- Always pour acids slowly into water, NEVER POUR WATER INTO ACIDS.
- Avoid touching any electrical equipment with wet hands. Install shock proof outlets in darkroom.
- Follow instruction for proper disposal of all chemicals. Wash yourself and any equipment that has come into contact with any chemicals.
- Store all chemicals properly. Use safety caps or lock up chemicals to prevent other people and pets coming into contact with potential danger.
The Health and Safety at Work Act 1974 is a piece of legislation referring to occupational health and safety in the UK. It is responsible for enforcing the Act relevant to the occupation, including the photographic industry.
- Decide what harm you in your job and take precautions to prevent it. I.e. risk assessment.
- In a way you can understand, explain how risks will be controlled and tell you who is responsible for this.
- Consult and work with you and your health and safety representatives in protecting everyone from harm in the workplace.
- Free of charge, give you the health and safety training required to complete your role.
- Free of charge, provide you with any equipment and protective clothing you need and ensure that it is properly looked after.
- Provide toilets, washing facilities and drinking water.
- Provide adequate first aid facilities.
- Report major incidents and fatalities at work to: Incident Contact Centre on 0345 3009923 and report any other diseases and dangerous incidents to http://www.hse.gov.uk
- Have insurance that covers you in case of injury or illness at work and display a copy of the insurance certificate where you can easily read it.
- Work with any other employers or contractors sharing the work place, or providing employees (such as agency workers), so that everyone’s health and safety is protected.
- Follow the training you have received when using any work items your employer has given to you.
- Take reasonable care of your own and other’s health and safety.
- Co-operate with your employer on health and safety.
- Tell someone (your manager, supervisor, or health and safety representative) if you think the work or inadequate precautions are putting anyone’s health and safety at risk.
Health and Safety in Photography Studio:
- Tripping: Camera stands, props, tripods. Ensure the lights/fittings are secure on the stands and that there is sufficient space for everyone to move around without tripping/collision hazard.
- Bumps: Hanging lights, Soft Boxes/Wafers
- Electricity: Most of the cables are wired upwards and do not cause risk of tripping.
- Light: Flashlight is very strong and can damage the eyes, photographers, helpers and models should avoid unnecessary exposure to flash photography. Covers need to be removed before switching on the lamps and fittings should be attached prior to the lamps heating up. When closing down never lay cables or anything else over hot lamps. Turn the lights down to their lowest and discharge the power before switching off.

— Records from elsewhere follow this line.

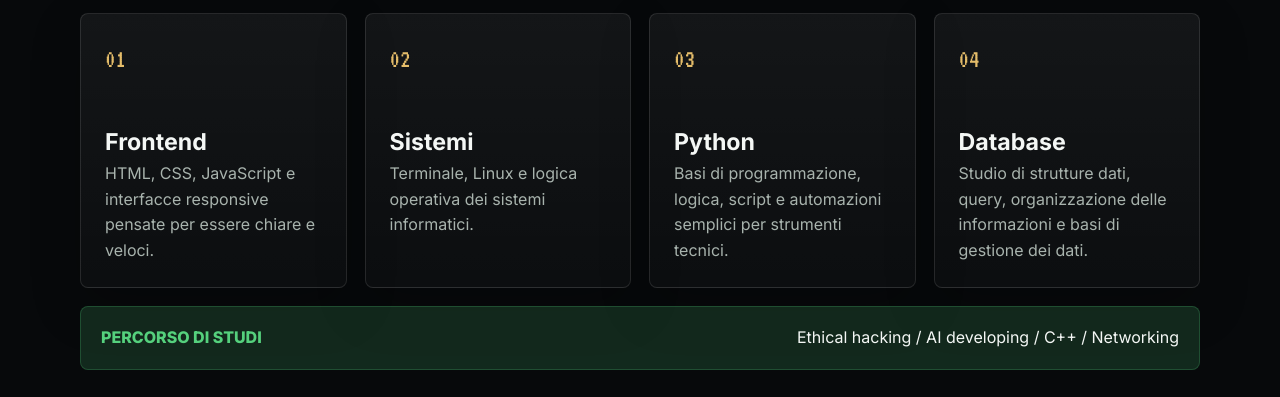
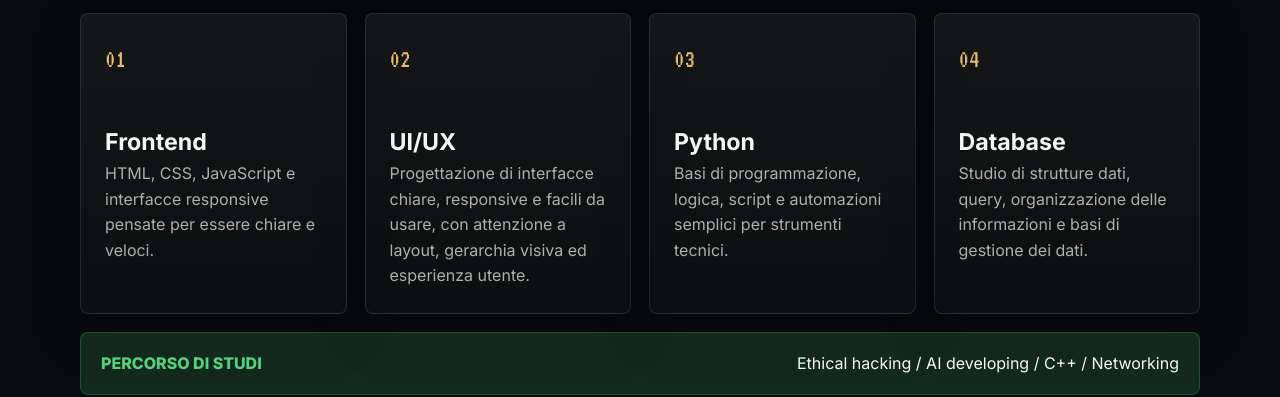
Before and after one commit to cristianarcese/cristianarcese, a plain HTML site: page index.html in a window 1280 px wide. Shown: the part 1420-1817 px from the top of the page. Drawn offline with Linux system fonts and the light colour scheme.

Commit message:
Update 1 index.html

```diff
--- a/index.html
+++ b/index.html
@@ -138,8 +138,8 @@
 
                     <article class="skill-card reveal">
                         <span>02</span>
-                        <h3>Sistemi</h3>
-                        <p>Terminale, Linux e logica operativa dei sistemi informatici.</p>
+                        <h3>UI/UX</h3>
+                        <p>Progettazione di interfacce chiare, responsive e facili da usare, con attenzione a layout, gerarchia visiva ed esperienza utente.</p>
                     </article>
 
                     <article class="skill-card reveal-right">
```
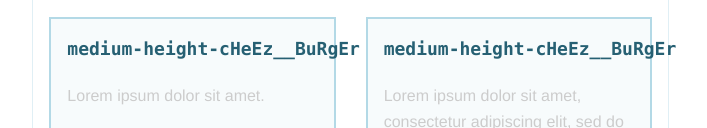
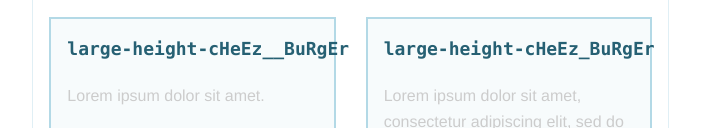
Before and after one commit to jsmreese/responsive-equalized-heights, a plain HTML site: page index.html in a window 1280 px wide. Shown: the part 5186-5314 px from the top of the page, without its empty margins (456-1163 px from the left). Drawn offline with Linux system fonts and the light colour scheme.

Commit message:
Better arbitrary group example.

```diff
--- a/index.html
+++ b/index.html
@@ -254,15 +254,15 @@
 									<p class="lorem">Lorem ipsum dolor sit amet, consectetur adipiscing elit, sed do eiusmod tempor incididunt.</p>
 								</div>
 							</div>
-							<div class="column medium-6">
-								<div class="panel medium-height-cHeEz__BuRgEr">
-									<p><code><nobr>medium-height-cHeEz__BuRgEr</nobr></code></p>
+							<div class="column large-6">
+								<div class="panel large-height-cHeEz_BuRgEr">
+									<p><code><nobr>large-height-cHeEz__BuRgEr</nobr></code></p>
 									<p class="lorem">Lorem ipsum dolor sit amet.</p>
 								</div>
 							</div>
-							<div class="column medium-6">
-								<div class="panel medium-height-cHeEz__BuRgEr">
-									<p><code><nobr>medium-height-cHeEz__BuRgEr</nobr></code></p>
+							<div class="column large-6">
+								<div class="panel large-height-cHeEz_BuRgEr">
+									<p><code><nobr>large-height-cHeEz_BuRgEr</nobr></code></p>
 									<p class="lorem">Lorem ipsum dolor sit amet, consectetur adipiscing elit, sed do eiusmod tempor incididunt ut labore et dolore.</p>
 								</div>
 							</div>
```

- Darkness: The low light in the studio presents a hazard in itself. Various props, wires and camera stands are less evident in the dark. When using the studio, users should not rely on their usual senses. Extra attention needs to be paid, taking an extra look around before making movements, taking notice of where things are.
- Heat: The flashlights become incredible hot and could cause severe burns. They should never be handled.
- Cables should always be laid where they do not create any hazards. Where this cannot be done gaffer tape should be used to secure the to the floor/walls.
- At the end of the session all equipment should be safely removed to the edges of the studio.
- Never leave the studio unattended.
NATIONAL POISON INFORMATION SERVICE, (2016). Links and Information. [Online] Available from: https://www.toxbase.org/ [Accessed: 18 April 2016]
HEALTH AND SAFETY EXECUTIVE, (1974). Health and Safety at Work ect Act 1974. [Online] Available from: http://www.hse.gov.uk/legislation/hswa.htm [Accessed: 18 April 2016]
HEALTH AND SAFETY EXECUTIVE, (2009). Health and Safety Law: What You Need To Know. [Online] Available from: http://www.hse.gov.uk/pubns/law.pdf [Accessed: 18 April 2016]
UNIVERSITY OF HAWAII, (2007). Darkroom Hazards pdf. [Online] Available from: http://www.hawaii.edu/art/photography/206_handouts/206_Darkroom_hazards.pdf [Accessed: 18 April 2016]